Choosing the Right Countertop – Part II

In our last blog, “Choosing the Right Countertop – Part I,” we broke down several of the most common countertop options to consider when building or renovating your home.

In today’s blog, we’d like to finish simplifying the process of choosing the right countertop for your job. With so many options to choose from, you’ll want to select the one with the features, look, and cost that fit your budget. We hope this list helps you narrow those options down.

  • quartz countetopQuartz – While granite is the top choice for many professionals, quartz is a very close second. More durable than natural stone and requiring less maintenance, quartz is an engineered product consisting of quartz crystals mixed with resin and pigment. Although it comes in a large range of colors and patterns, it also can be pretty pricey and can have a manufactured look.
  • Recycled Glass/Terrazzo – If you’re going for the one-of-a-kind look, recycled glass or terrazzo is the way to go. They’re eco-friendly (they keep glass or marble out of landfills), and are resistant to heat, scratches and cuts. However, recycled glass/terrazzo countertops don’t perform as well against chips and stains, and can be quite expensive.
  • Soapstone – You may remember soapstone from your high school science lab. It does well resisting heat and stains, and although it is softer than other countertop options, most scratches can be sanded away and then touched up with mineral oil. Nicks, cuts, deep scratches and stains may be difficult or impossible to remove. As you add mineral oil it will darken the color of your soapstone, and if you like the high-gloss look you’ll need to apply it regularly or give it a heavy-duty sanding to return to the original look.
  • Solid Surface – If you like low maintenance, solid surfacing is the way to go. With a large palette of color and pattern options, you can match your kitchen or bath. You can also choose from more brands than just Corian (which is what most people first think of). While resistant to stains and chips, it can be susceptible to heat and scratches and can rival the cost of natural stone.
  • Stainless Steel – A more commercial look (and price), stainless steel is resistant to just about everything you can throw its way, including bacteria! As you can probably guess, there really isn’t a range of colors or patterns to choose from, and it can be quite noisy to work on.
  • Travertine – Travertine provides a similar look to marble, and is resistant to heat and cracks. It is very durable and is offered in a large array of designs. However, unless you have a kitchen or bath that doesn’t get much traffic, travertine might not be the best option, as it is better suited for a backsplash, shower, or sink. Spills can quickly lead to stains, and travertine requires special cleaning and maintenance.
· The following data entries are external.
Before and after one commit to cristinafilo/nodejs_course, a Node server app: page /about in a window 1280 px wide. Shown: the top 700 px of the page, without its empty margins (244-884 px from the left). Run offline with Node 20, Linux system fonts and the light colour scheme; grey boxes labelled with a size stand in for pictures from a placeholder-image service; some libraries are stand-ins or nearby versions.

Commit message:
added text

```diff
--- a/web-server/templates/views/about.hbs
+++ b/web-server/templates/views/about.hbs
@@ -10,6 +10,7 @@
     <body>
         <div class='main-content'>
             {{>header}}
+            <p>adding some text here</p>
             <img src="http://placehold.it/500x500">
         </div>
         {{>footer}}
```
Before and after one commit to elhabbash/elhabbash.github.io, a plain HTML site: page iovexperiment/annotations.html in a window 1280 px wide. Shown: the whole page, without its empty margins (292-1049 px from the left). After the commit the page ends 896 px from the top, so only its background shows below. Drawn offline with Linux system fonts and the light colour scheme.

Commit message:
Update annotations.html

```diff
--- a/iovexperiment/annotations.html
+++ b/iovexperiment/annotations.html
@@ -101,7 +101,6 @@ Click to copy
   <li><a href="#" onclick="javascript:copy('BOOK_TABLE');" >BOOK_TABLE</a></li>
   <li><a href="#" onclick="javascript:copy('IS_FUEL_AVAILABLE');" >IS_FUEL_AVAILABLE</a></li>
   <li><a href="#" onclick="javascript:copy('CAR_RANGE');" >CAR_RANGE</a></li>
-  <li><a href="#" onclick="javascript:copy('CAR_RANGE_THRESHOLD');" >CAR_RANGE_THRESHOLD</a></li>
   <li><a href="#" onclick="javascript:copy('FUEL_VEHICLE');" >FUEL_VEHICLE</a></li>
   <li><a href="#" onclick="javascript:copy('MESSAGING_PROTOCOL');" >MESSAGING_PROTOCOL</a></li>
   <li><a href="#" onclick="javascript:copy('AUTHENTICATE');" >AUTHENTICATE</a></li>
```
As we conclude our two part series on choosing the right countertop, we hope we’ve provided you with enough information to make an informed choice. If you’d like to discuss these or other options in more detail when you’re ready to remodel your kitchen, give Norman Graham Builders a call at 717-656-7336. You can also reach us via email at office@normanlgraham.com.